Mayor Rahm Emanuel and Chicago Bears star Israel Idonije today issued a friendly challenge to the children participating in “Rahm’s Readers” as part of the start of the first citywide Chicago Summer of Learning: if they read a total of 2 million books, the Mayor, Idonije and Chicago Public Library Commissioner Brian Bannon will jump into Lake Michigan during the annual Chicago Polar Plunge benefitting the Special Olympics. Last summer, Rahm’s Readers read a total of 1.5 million books.
“When we set high expectations for our children, we have seen time and again that they can exceed them, and we’re doing that today with a friendly challenge,” said Mayor Emanuel. “If Chicago’s readers finish 2 million books this summer, Israel and I will do the Polar Plunge in Lake Michigan. It gives new meaning to the phrase ‘reading is cool.’”
The annual Rahm’s Readers summer program, newly expanded this year, serves as a cornerstone of the citywide Summer of Learning initiative, which recognizes that student learning happens outside of school and gives learners digital recognition that communicates the skills they have developed. Chicago is first city to pilot such a citywide digital badge system across hundreds of organizations and learning opportunities to visually represent and reward students’ achievements. Chicago Summer of Learning has more than 100 local and national organizations offering opportunities to earn badges, with more than 1,000 badge-earning possibilities across Chicago’s communities and connected to the world online.
Rahm’s Readers runs from June 17 through August 10 and is privately funded through the Chicago Public Library Foundation and sponsored by the James and Madeleine McMullan Family Foundation, Cubs Care, Dr. Scholl Foundation, Kraft Foods Foundation, Macy’s Foundation, Motorola Solutions Foundation, Helen M. Harrison Foundation, RR Donnelley, ComEd, RPM Advertising and the Pearson Foundation. The program is presented in partnership with the Museum of Science and Industry, the Art Institute of Chicago, Goodman Theatre, Chicago Park District, Chicago Public Schools and the National Summer Learning Association.

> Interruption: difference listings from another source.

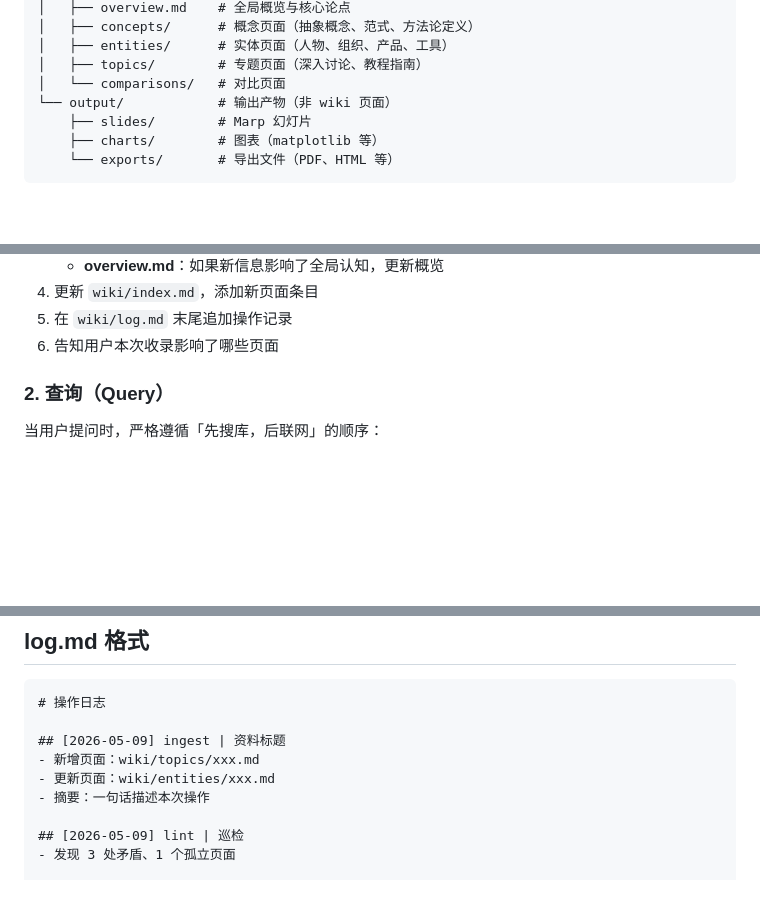
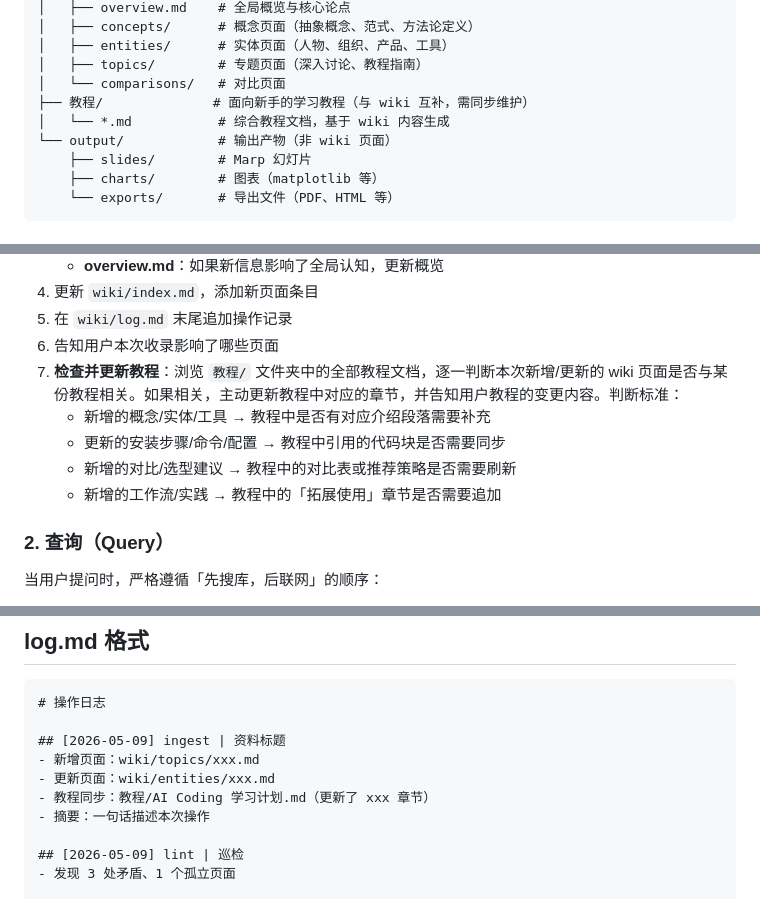
Before and after one commit to F1nnCheung/Wiki-Vault, a Markdown page: CLAUDE.md, 3 parts joined by grey strips. Rendered like a GitHub page; blank space fills up the shorter version.

Commit message:
vault backup: 2026-05-10 00:48:37

```diff
--- a/CLAUDE.md
+++ b/CLAUDE.md
@@ -33,6 +33,8 @@ knowledge-base/
 │   ├── entities/      # 实体页面（人物、组织、产品、工具）
 │   ├── topics/        # 专题页面（深入讨论、教程指南）
 │   └── comparisons/   # 对比页面
+├── 教程/              # 面向新手的学习教程（与 wiki 互补，需同步维护）
+│   └── *.md           # 综合教程文档，基于 wiki 内容生成
 └── output/            # 输出产物（非 wiki 页面）
     ├── slides/        # Marp 幻灯片
     ├── charts/        # 图表（matplotlib 等）
@@ -89,6 +91,11 @@ related: [wiki/entities/xxx.md, wiki/topics/yyy.md]
 4. 更新 `wiki/index.md`，添加新页面条目
 5. 在 `wiki/log.md` 末尾追加操作记录
 6. 告知用户本次收录影响了哪些页面
+7. **检查并更新教程**：浏览 `教程/` 文件夹中的全部教程文档，逐一判断本次新增/更新的 wiki 页面是否与某份教程相关。如果相关，主动更新教程中对应的章节，并告知用户教程的变更内容。判断标准：
+   - 新增的概念/实体/工具 → 教程中是否有对应介绍段落需要补充
+   - 更新的安装步骤/命令/配置 → 教程中引用的代码块是否需要同步
+   - 新增的对比/选型建议 → 教程中的对比表或推荐策略是否需要刷新
+   - 新增的工作流/实践 → 教程中的「拓展使用」章节是否需要追加
 
 ### 2. 查询（Query）
 
@@ -157,6 +164,7 @@ related: [wiki/entities/xxx.md, wiki/topics/yyy.md]
 ## [2026-05-09] ingest | 资料标题
 - 新增页面：wiki/topics/xxx.md
 - 更新页面：wiki/entities/xxx.md
+- 教程同步：教程/AI Coding 学习计划.md（更新了 xxx 章节）
 - 摘要：一句话描述本次操作
 
 ## [2026-05-09] lint | 巡检
```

Last year more than 2,800 people participated in the annual Polar Plunge benefitting the Special Olympics, raising $900,000. The 2014 Polar Plunge is scheduled for Sunday, March 2, 2014. Special Olympics Games began in Chicago at Soldier Field back in 1968 and serves thousands of Chicago athletes. Chicago Special Olympics operates in the Chicago Park District and Chicago Public Schools from funds raised by the Special Children’s Charities.